EXERCISE DIRECTIONS: Please copy every record below exactly, leaving out the pictures.

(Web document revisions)
=-=-=-=-=

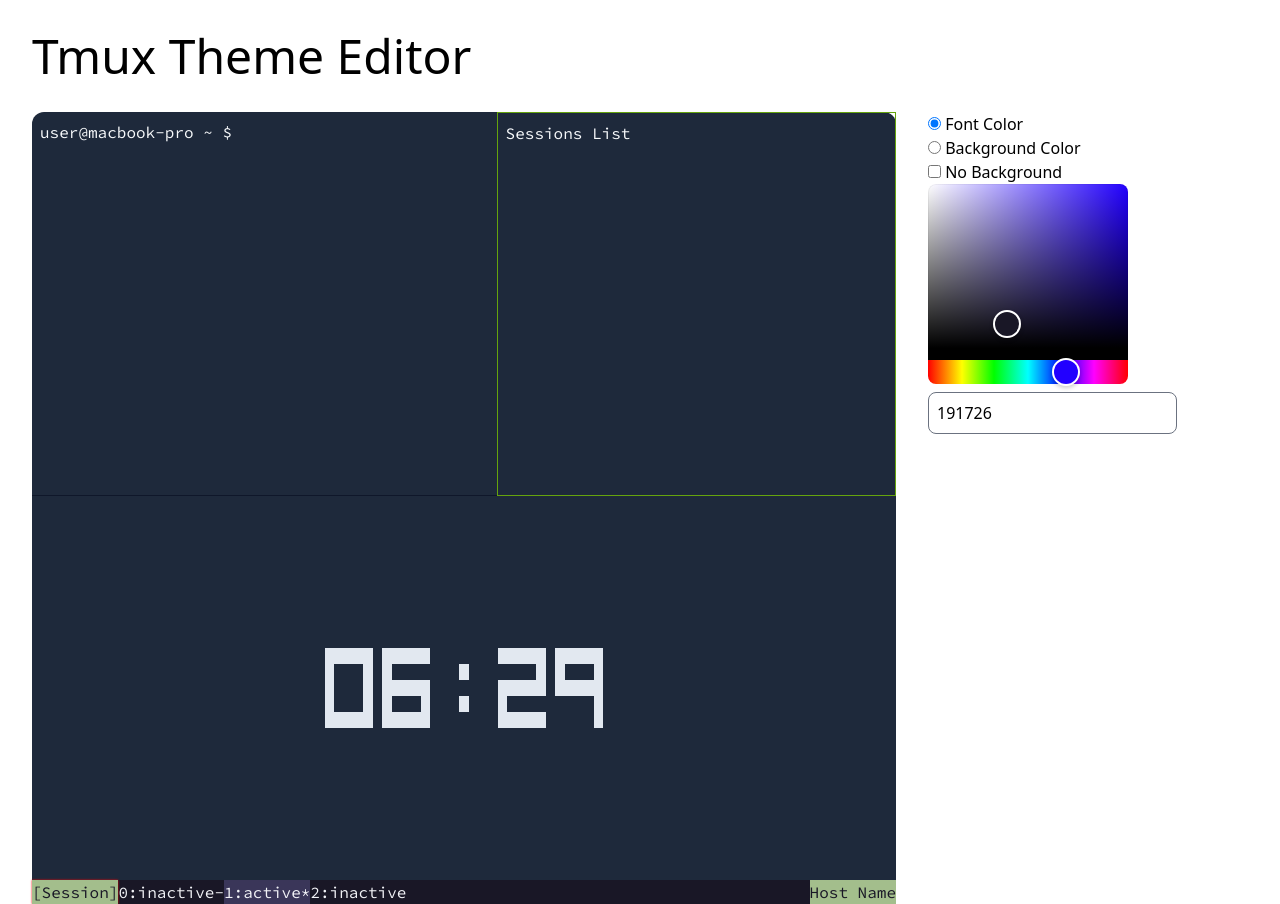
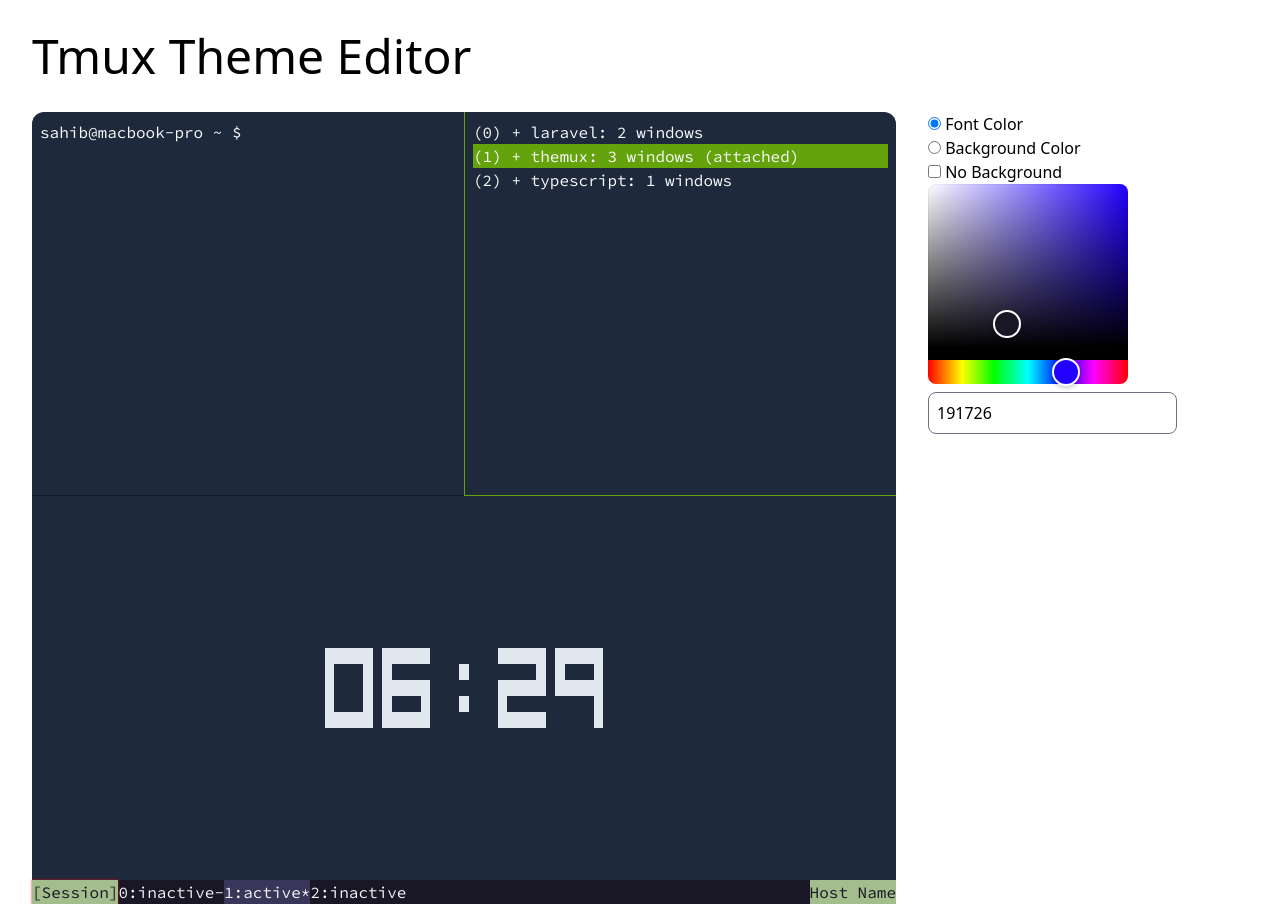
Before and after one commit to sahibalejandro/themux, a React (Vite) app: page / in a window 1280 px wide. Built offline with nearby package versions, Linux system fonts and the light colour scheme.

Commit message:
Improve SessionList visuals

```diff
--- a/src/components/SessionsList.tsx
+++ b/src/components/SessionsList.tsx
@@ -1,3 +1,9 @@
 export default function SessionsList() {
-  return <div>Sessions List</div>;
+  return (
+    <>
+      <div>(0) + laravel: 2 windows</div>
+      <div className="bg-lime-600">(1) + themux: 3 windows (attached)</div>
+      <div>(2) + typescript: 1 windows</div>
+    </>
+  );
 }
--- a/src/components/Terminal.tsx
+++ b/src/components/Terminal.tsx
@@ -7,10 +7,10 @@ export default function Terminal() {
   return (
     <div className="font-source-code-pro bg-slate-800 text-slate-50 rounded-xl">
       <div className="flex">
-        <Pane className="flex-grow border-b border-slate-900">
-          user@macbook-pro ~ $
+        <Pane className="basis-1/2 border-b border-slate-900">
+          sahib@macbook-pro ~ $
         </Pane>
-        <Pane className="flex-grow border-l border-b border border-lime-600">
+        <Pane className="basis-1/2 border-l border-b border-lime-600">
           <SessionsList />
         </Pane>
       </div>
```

=-=-=-=-=

SOLUTION:
Before and after one commit to sahibalejandro/themux, a React (Vite) app: page / in a window 1280 px wide. Built offline with nearby package versions, Linux system fonts and the light colour scheme.

Commit message:
Improve SessionList visuals

```diff
--- a/src/components/SessionsList.tsx
+++ b/src/components/SessionsList.tsx
@@ -1,3 +1,9 @@
 export default function SessionsList() {
-  return <div>Sessions List</div>;
+  return (
+    <>
+      <div>(0) + laravel: 2 windows</div>
+      <div className="bg-lime-600">(1) + themux: 3 windows (attached)</div>
+      <div>(2) + typescript: 1 windows</div>
+    </>
+  );
 }
--- a/src/components/Terminal.tsx
+++ b/src/components/Terminal.tsx
@@ -7,10 +7,10 @@ export default function Terminal() {
   return (
     <div className="font-source-code-pro bg-slate-800 text-slate-50 rounded-xl">
       <div className="flex">
-        <Pane className="flex-grow border-b border-slate-900">
-          user@macbook-pro ~ $
+        <Pane className="basis-1/2 border-b border-slate-900">
+          sahib@macbook-pro ~ $
         </Pane>
-        <Pane className="flex-grow border-l border-b border border-lime-600">
+        <Pane className="basis-1/2 border-l border-b border-lime-600">
           <SessionsList />
         </Pane>
       </div>
```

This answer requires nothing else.